My dad took fairly frequent out-of-town business trips when I was a child, and he would always bring me back a souvenir. I don’t remember what any of them were, except for one. That gift was a book, secondhand, the original Guinness Book of Superlatives, published in 1955. I have a feeling it was a desperation move for him…he needed something for me, and a used bookstore was all that was available.
Well, I loved it, and I pored over it for months. By that time, the book was three or four years old, and I pestered my dad for a new one, with updated records. The book would become The Guinness Book of World Records, but it wasn’t yet, and there weren’t new editions every year. Oh how I loved reading about the largest multiple birth, maximum number of fingers and toes, largest human, smallest human. Yes, it was gruesome in spots. A little like Ripley’s Believe It Or Not. I was less interested in superlatives in the inanimate world, like the longest road, or bridge, or whatever. Contests were okay, like longest beard or fingernails, because that had the aura of the crazy and grotesque about it. I don’t recall if they had categories like “longest egg toss” or “youngest person to bicycle around the world,” but for some reason, I was least impressed by anything you had to really try for and put a lot of effort into. I liked the naturally weird, not so much the unnaturally difficult.
I was always attracted to oddness, because although I looked normal on the outside, I felt quite different on the inside. I knew from an early age that I was something of an odd duck, and so I searched the world (via the Guinness Book of Superlatives) for confirmation that my peculiarities weren’t that odd after all.
As a young child, I didn’t know it wasn’t unusual to be weird only on the inside. I thought I was the only one in the world. I thought you at least had to dress differently, as the beatniks did, in order to be different. I learned in adolescence and young adulthood that internal weirdness is a human trait waiting to be discovered in everyone.
When I was in my early twenties, a friend told me her boss’s husband had died in a car crash. The boss was doing okay, my friend said, in part because she believed the violence of her husband’s death would cause him to be catapulted into a higher spiritual realm. I laughed out loud, then clapped my hand over my mouth. “I’m sorry,” I said, “but what an amazing thing to believe!”
By my laughter I did not mean I looked down on her boss for that belief.
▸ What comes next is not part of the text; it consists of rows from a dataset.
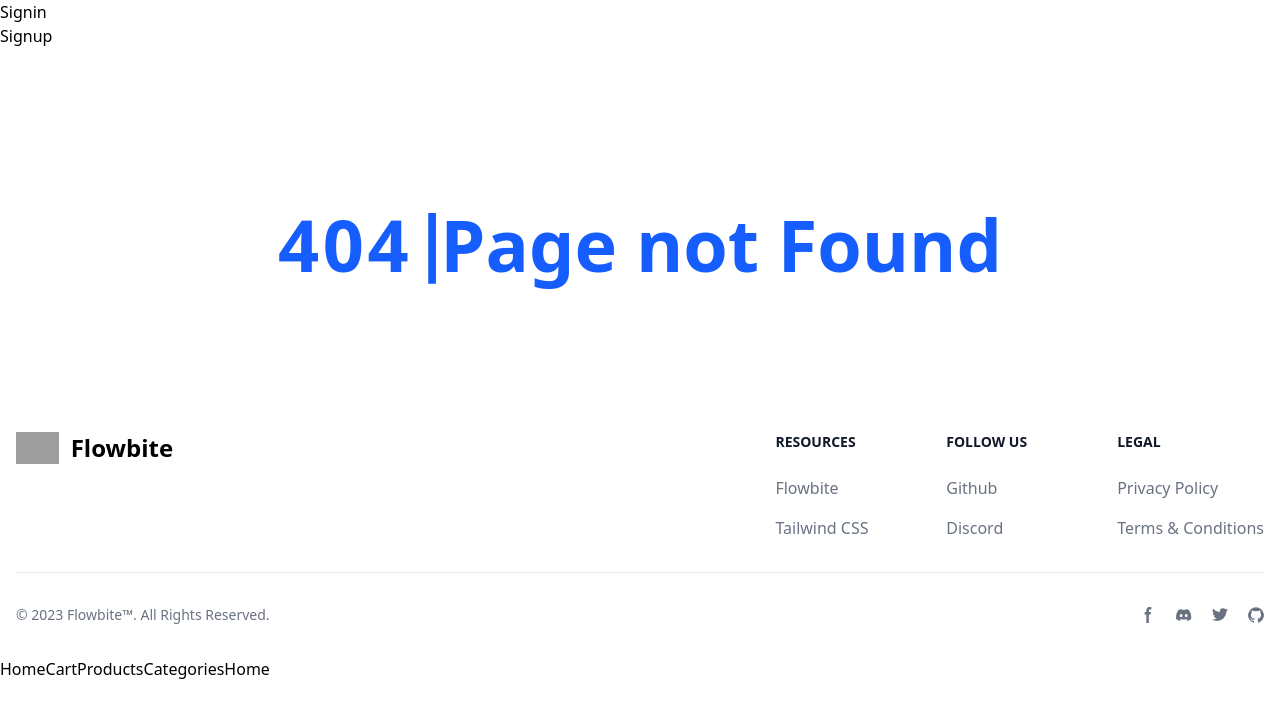
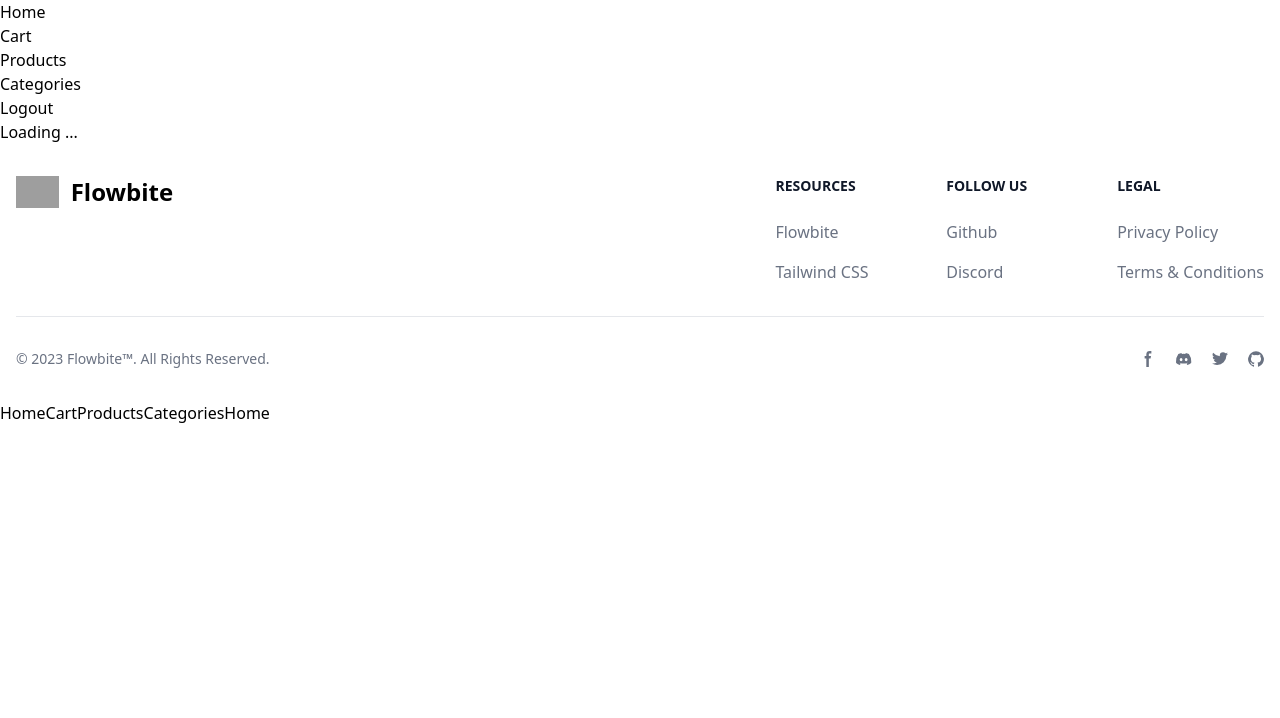
Before and after one commit to ZEZOH20/Ecommerce-ReactV1, a React (Vite) app: page /productDetails/1 in a window 1280 px wide. Shown: the top 718 px of the page. Built offline with nearby package versions, Linux system fonts and the light colour scheme; no server answers; sample sign-in values are in the browser's storage; grey boxes are pictures that could not be loaded.

Commit message:
Hello ProductDetails

```diff
--- a/src/App.tsx
+++ b/src/App.tsx
@@ -17,6 +17,7 @@
 import Products from './components/Products/Products.tsx';
 import ProtectedRoute from './components/ProtectedRoute/ProtectedRoute.tsx';
 import { QueryClient, QueryClientProvider } from '@tanstack/react-query';
+import ProductDetails from './components/ProductDetails/productDetails.tsx';
 
 const queryclient= new QueryClient();
 
@@ -31,6 +32,7 @@
                 {path: '/signup', element: <Signup/>},
                 // {path: '/cart', element: <ProtectedRoute><Cart/></ProtectedRoute>},
                 {path: '/Products', element: <ProtectedRoute><Products/></ProtectedRoute>},
+                {path: '/productDetails/:id', element: <ProtectedRoute><ProductDetails/></ProtectedRoute>},
                 {path: '/Categories', element: <ProtectedRoute><Categories/></ProtectedRoute>},
                 {path: '*', element: <Page404/>},
             ]
--- a/src/Context/ModeContext.tsx
+++ b/src/Context/ModeContext.tsx
@@ -4,7 +4,7 @@
 export const modeContext= createContext({});
 
 export default function UserContext({children}) {
-  const [mode, setMode] = useState(null)
+  const [mode, setMode] = useState()
   return (
     <>
       <modeContext.Provider value={{mode, setMode}}>
--- a/src/Context/UserContext.tsx
+++ b/src/Context/UserContext.tsx
@@ -4,7 +4,7 @@
 export const userContext= createContext({});
 
 export default function UserContext({children}) {
-  const [token, setToken] = useState(null)
+  const [token, setToken] = useState(localStorage.getItem("token") || null)
   return (
     <>
       <userContext.Provider value={{token, setToken}}>
--- /dev/null
+++ b/src/Hooks/CategoriesFetchHook.tsx
@@ -0,0 +1,16 @@
+import { useQuery } from '@tanstack/react-query';
+import axios from 'axios';
+
+
+function fetchData(){
+    return axios.get('https://ecommerce.routemisr.com/api/v1/categories');
+}
+
+
+export const useFetchCategories = (options = {}) => {
+  return useQuery({
+    queryKey: ['categories'],
+    queryFn: () => fetchData(),
+    ...options
+  });
+};
--- /dev/null
+++ b/src/Hooks/ProductDetailsHook.tsx
@@ -0,0 +1,16 @@
+import { useQuery } from '@tanstack/react-query';
+import axios from 'axios';
+
+
+function fetchData(product_id){
+    return axios.get(`https://ecommerce.routemisr.com/api/v1/products/${product_id}`);
+}
+
+
+export const useFetchProductDetails = (product_id, options = {}) => {
+  return useQuery({
+    queryKey: ['products'],
+    queryFn: () => fetchData(product_id),
+    ...options
+  });
+};
--- /dev/null
+++ b/src/Hooks/SubcategoriesFetchHook.tsx
@@ -0,0 +1,16 @@
+import { useQuery } from '@tanstack/react-query';
+import axios from 'axios';
+
+
+function fetchData(){
+    return axios.get('https://ecommerce.routemisr.com/api/v1/subcategories');
+}
+
+
+export const useFetchSubcategories = (options = {}) => {
+  return useQuery({
+    queryKey: ['subcategories'],
+    queryFn: () => fetchData(),
+    ...options
+  });
+};
--- a/src/components/Card/Card.tsx
+++ b/src/components/Card/Card.tsx
@@ -4,6 +4,7 @@
 import axios from "axios";
 
 import {userContext} from '../../Context/UserContext.tsx';
+import { Link } from 'react-router-dom';
 // import styles from './Card.module.css';
 
 type Card = {
@@ -32,6 +33,7 @@
                 })
 
     }
+
     return (
         // <img className="object-cover w-full rounded-t-lg h-96 md:h-auto md:w-48 md:rounded-none md:rounded-s-lg"
         //      src={officeImg} alt=""/>
@@ -39,6 +41,7 @@
 
 
 <div className="w-full md:w-1/2 lg:w-1/3 p-2 ">
+<Link to={`/productdetails/${props.id}`}>
     <div className="card shadow-md px-4 py-4 rounded-md ">
         <img className="w-full" src="" alt=""/>
 
@@ -59,7 +62,10 @@
 
 
     </div>
+    </Link>
 </div>
+
+
 
 
 
--- a/src/components/ProductDetails/productDetails.tsx
+++ b/src/components/ProductDetails/productDetails.tsx
@@ -1,17 +1,25 @@
 import React from 'react';
 import styles from './Products.module.css';
+import { useParams } from 'react-router-dom';
+import { useFetchProductDetails } from '../../Hooks/ProductDetailsHook';
 
 function ProductDetails() {
+  let {id}= useParams();
+  // console.log(id);
+  const {data, isLoading, isFetching, error}= useFetchProductDetails(id);
+  // console.log(data?.data.data.title);
   return(
     <>
-        <div className="card shadow-2xl flex">
+        {isFetching || isLoading ? <p>Loading ...</p> : <p>{data?.data?.data.title}</p>}
+        {/* <div className="card shadow-2xl flex">
             <div>
                 <img className="w-full" src="" alt="" />
             </div>
+            <p>{data?.data.title}</p>
             <div className="content">
                 <h3></h3>
             </div>
-        </div>
+        </div> */}
     </>
   )
 };
--- a/src/components/ProtectedRoute/ProtectedRoute.tsx
+++ b/src/components/ProtectedRoute/ProtectedRoute.tsx
@@ -7,11 +7,12 @@
 
   const {token}=useContext(userContext);
 
-    if(token){
-      return props.children;
-    }else{
-      return <Navigate to={'/signin'}/>
-    }
+    return token? props.children: <Navigate to={'/signin'}/>
+    // if(token){
+    //   return ;
+    // }else{
+    //   return
+    // }
 
         //  {return token ? props.children : }
 
```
I meant I was amazed and somewhat delighted by the it; I had never thought of the possibility that an accidental, violent death could improve the quality of your afterlife. Who knew, maybe it was true. Considering all the violent ways there are to die, it seemed like good cosmic justice. The truth/untruth of the belief was irrelevant; either way, it was an expression of faith I felt needed to exist. I appreciated her having the belief.
John Lennon was always my favorite Beatle, because he was the weird one, the one whose ideas, hit or miss, never failed to intrigue, and usually got him in trouble. Once he and Yoko got together, they fed each other’s weirdness, and we were treated to Bagism, the Toronto Bed-In and other such spectacles. Silly and mockable? Kind of. What elevated their actions in my eyes, though, was the reaction against them. Not laughter or simple scorn, but deep, deep anger and hatred that didn’t match their actions at all. Lennon and Ono were doing performance art as social commentary, and this pissed people off mightily. I couldn’t wait to see what they would do next. I would never be able to do what they did, and I appreciated that they had done it for all of us.
Thinking differently from all around you is not something you can force; rather, it’s something you can’t help, that singular way you look at and believe the Universe. It’s not something you strive for, like egg tossing; it’s something that’s just there, like your stomach or your fingernails or the dirt beneath your fingernails, only it’s magic.
In Speculativemartha’s Book of Superlatives, I would include, among others and in addition to the above, Beatrix Potter, Abraham Lincoln, Julia Child, Jesus, Samuel Clemens, Phillip K. Dick, Eleanor Roosevelt, Susan B. Anthony, Steve Jobs, Georgia O’Keeffe, Benjamin Franklin, and Albert Einstein. Weird ones all. This list I’ve given is partial, and doesn’t include any among the living. In the living section, there would be many more, including myself, my family, friends, and neighbors, and I would probably include you, the reader, as well. With your permission, of course.